**YOUR GOAL**
Each record below should be returned exactly, with its pictures left out.

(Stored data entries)
++++++++++++++++++++
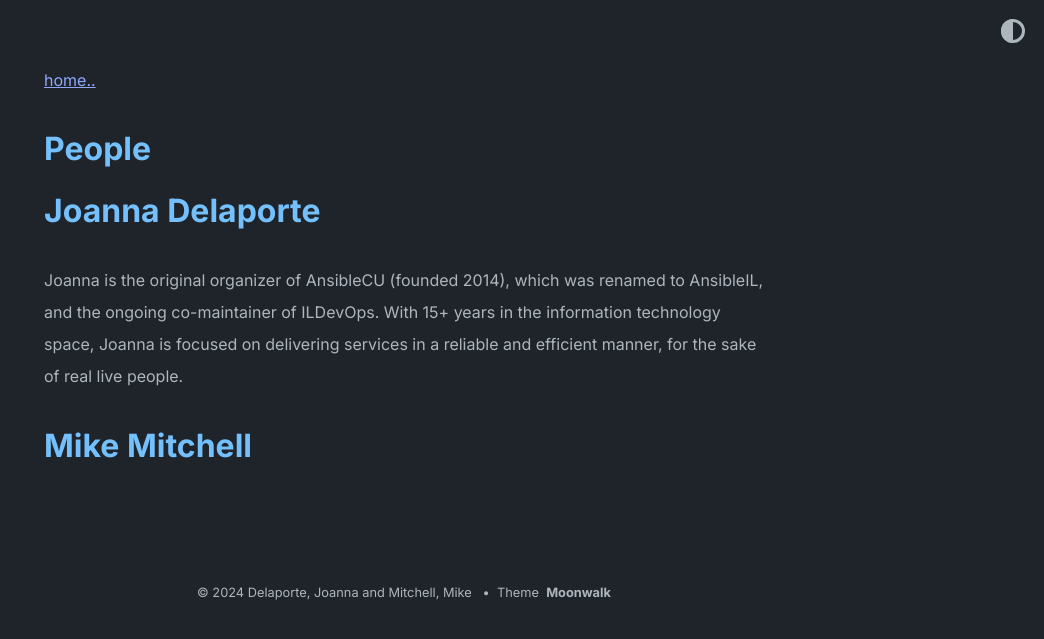
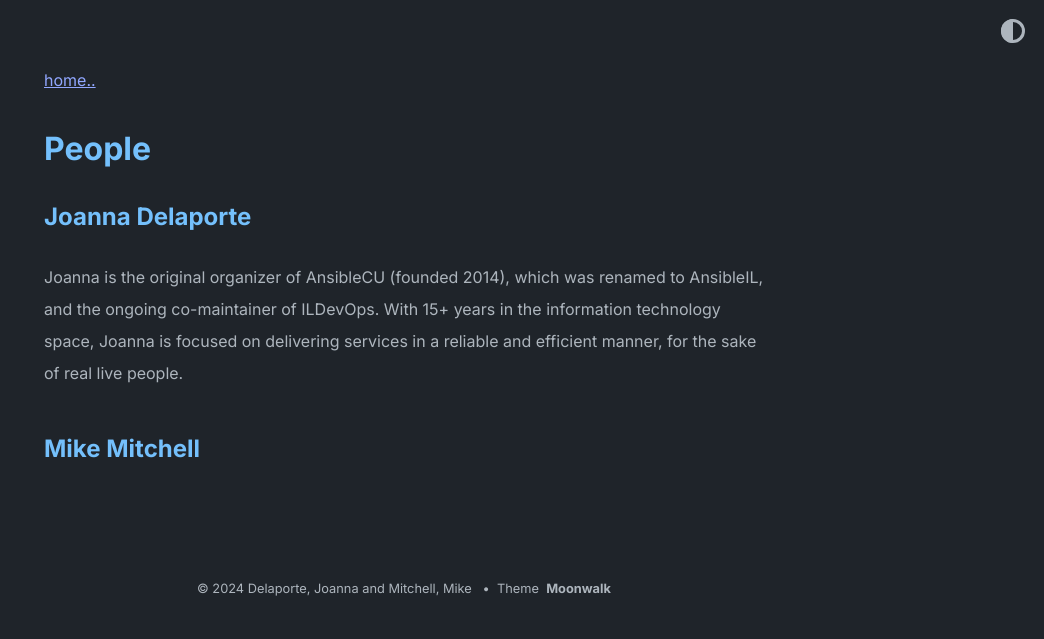
Before and after one commit to ILDevOps/ildevops.github.io, a Jekyll site: the page built from people.md, in a window 1280 px wide. Shown: the top 639 px of the page, without its empty margins (236-1280 px from the left). Built offline with Jekyll 4.4.1, drawn with Linux system fonts in a browser that asks for light colours.

```diff
--- a/people.md
+++ b/people.md
@@ -3,8 +3,8 @@ layout: post
 title: People
 ---
 
-# Joanna Delaporte
+## Joanna Delaporte
 Joanna is the original organizer of AnsibleCU (founded 2014), which was renamed to AnsibleIL, and the ongoing co-maintainer of ILDevOps.
 With 15+ years in the information technology space, Joanna is focused on delivering services in a reliable and efficient manner, for the sake of real live people.
 
-# Mike Mitchell
+## Mike Mitchell
```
++++++++++++++++++++
**OUTPUT**
Before and after one commit to ILDevOps/ildevops.github.io, a Jekyll site: the page built from people.md, in a window 1280 px wide. Shown: the top 639 px of the page, without its empty margins (236-1280 px from the left). Built offline with Jekyll 4.4.1, drawn with Linux system fonts in a browser that asks for light colours.

```diff
--- a/people.md
+++ b/people.md
@@ -3,8 +3,8 @@ layout: post
 title: People
 ---
 
-# Joanna Delaporte
+## Joanna Delaporte
 Joanna is the original organizer of AnsibleCU (founded 2014), which was renamed to AnsibleIL, and the ongoing co-maintainer of ILDevOps.
 With 15+ years in the information technology space, Joanna is focused on delivering services in a reliable and efficient manner, for the sake of real live people.
 
-# Mike Mitchell
+## Mike Mitchell
```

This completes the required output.